Of the United States-based players in his current squad, two, Ashley Hall and Louis Mavaega, were born in American Samoa. Mana’o’s daughters Alam and Ava, from Seattle, are the only players based in the United States who have previously represented American Samoa.
“This is a different look for our team,” Mana’o said. “We have more different players from different places.
“I am privileged and honored to have my three daughters and a niece as part of this team here in Fiji and as a coach I am so happy to have them.
“This makes me feel extra special about this campaign as we all get together as a family for the country.”
American Samoa lost 1-0 to Vanuatu and 2-0 to the Solomon Islands in its first two matches in Fiji but Mana’o said the experience of playing in a qualifying tournament would be positive for the team.
“A lot of these kids are younger than the teams we’ve taken in the past for our senior women so it will be a positive experience regardless of what happens,” he said.
Sisters Alma, Ava and Severina Mana’o are joined in the current American Samoa squad by cousin Haleigh Mana’o.
Alma, 24 and Ava, 22, are veterans by the team’s standards while Severina, 17, and Haleigh, 21, are relative newcomers. The oldest member of the team is 27, the youngest 14, and 10 are in their teens.
“Football is in our blood.
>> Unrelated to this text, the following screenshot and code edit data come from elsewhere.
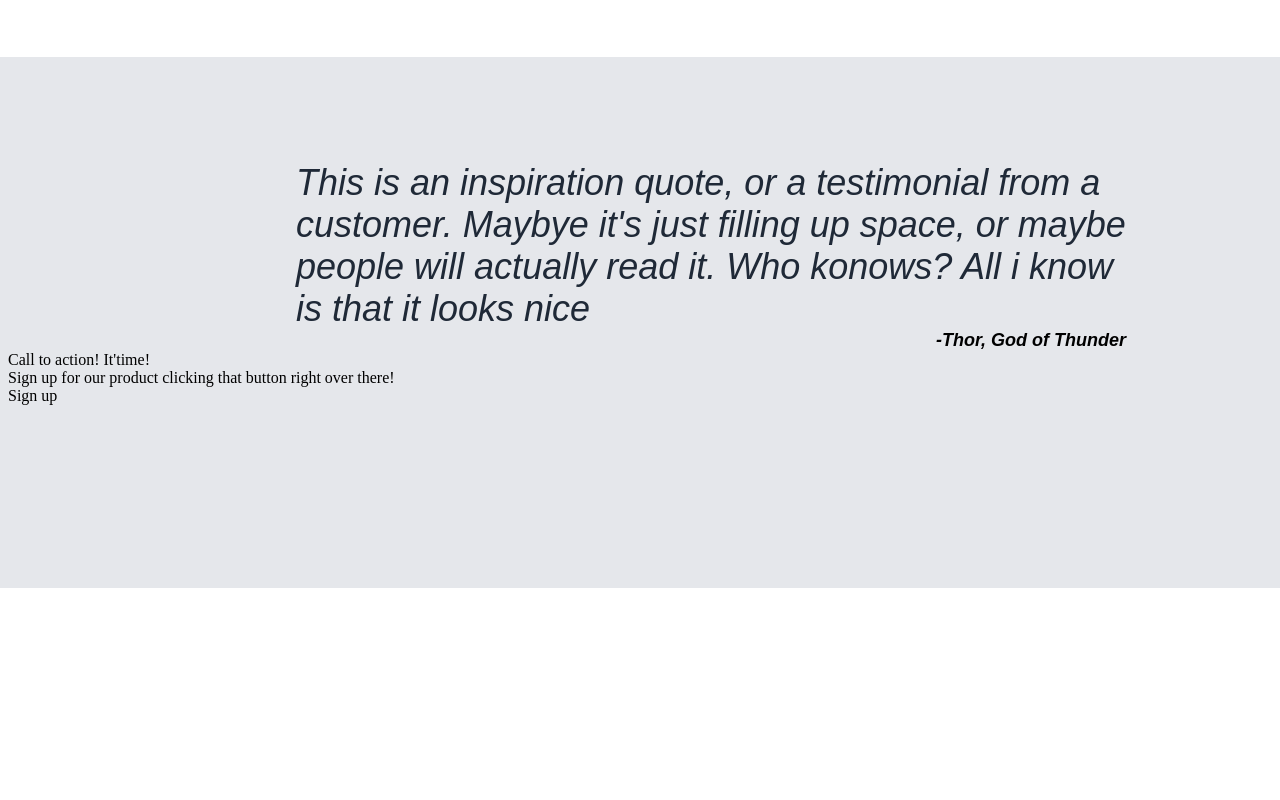
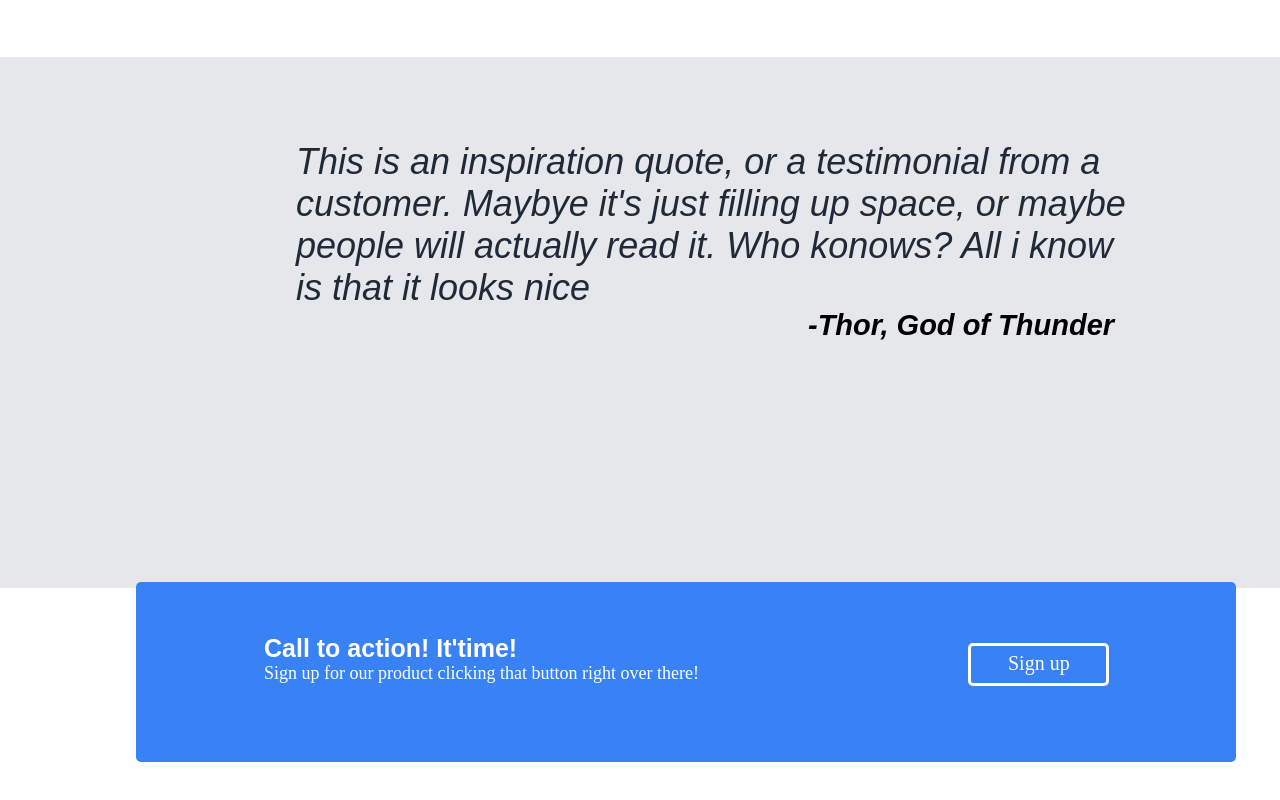
Before and after one commit to Krupa144/the-odin-project-, a plain HTML site: page index.html in a window 1280 px wide. Shown: the part 1272-2072 px from the top of the page. Drawn offline with Linux system fonts and the light colour scheme.

Commit message:
near the end

```diff
--- a/assets.css
+++ b/assets.css
@@ -89,7 +89,7 @@ body {
 .titles2,
 .titles3,
 .titles4 {
-  margin-left: 7.5rem;
+  margin-left: 6rem;
   font-size: 18px;
   text-align: center;
   display: flex;
@@ -98,7 +98,7 @@ body {
 .container2 {
   display: flex;
   justify-content: center;
-  margin-right: 13rem;
+  margin-right: 9rem;
   margin-top: 1rem;
 }
 .container1 {
@@ -123,21 +123,63 @@ body {
   justify-content: space-around;
   align-items: center;
   border-radius: 10px;
-  margin-right: 5rem;
+  margin-right: 3rem;
+  margin-left: 2px;
 }
 .thor {
   font-size: 36px;
   color: #1f2937;
   font-style: italic;
-  font-family: Arial;
-  font-weight: 100;
   margin-left: 18rem;
   margin-top: 25rem;
+  font-weight: 400;
+  font-family: Arial;
 }
 .thor1 {
   font-style: italic;
   font-family: Arial;
   font-weight: 700;
-  margin-left: 58rem;
+  margin-left: 50rem;
+  font-size: 29px;
+}
+.blue {
+  margin-top: 15rem;
+  margin-left: 8rem;
+  background-color: #3882f6;
+  width: 1100px;
+  height: 180px;
+  border-radius: 5px;
+  display: flex;
+  justify-content: center;
+  align-items: center;
+}
+.calls {
+  font-size: 25px;
+  color: white;
+  font-family: Arial, Helvetica, sans-serif;
+  margin-left: 16rem;
+  margin-top: -8rem;
+  font-weight: 700;
+}
+.signup {
   font-size: 18px;
+  color: white;
+  margin-left: 16rem;
 }
+.logo1 {
+  font-size: 20px;
+  color: white;
+  margin-left: 62.5rem;
+  margin-top: -2rem;
+  font-weight: 500;
+}
+.pic1 {
+  margin-left: 60rem;
+  margin-top: -2rem;
+  border-color: white;
+  border-width: 3px;
+  border-style: solid;
+  width: 135px;
+  height: 37px;
+  border-radius: 5px;
+}
```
The whole family plays and that is how I got into football,” Alma Mana’o said.
“We all stay in different parts of the world and today we are together because of football and I would say it is true that football brings everyone together.” -AP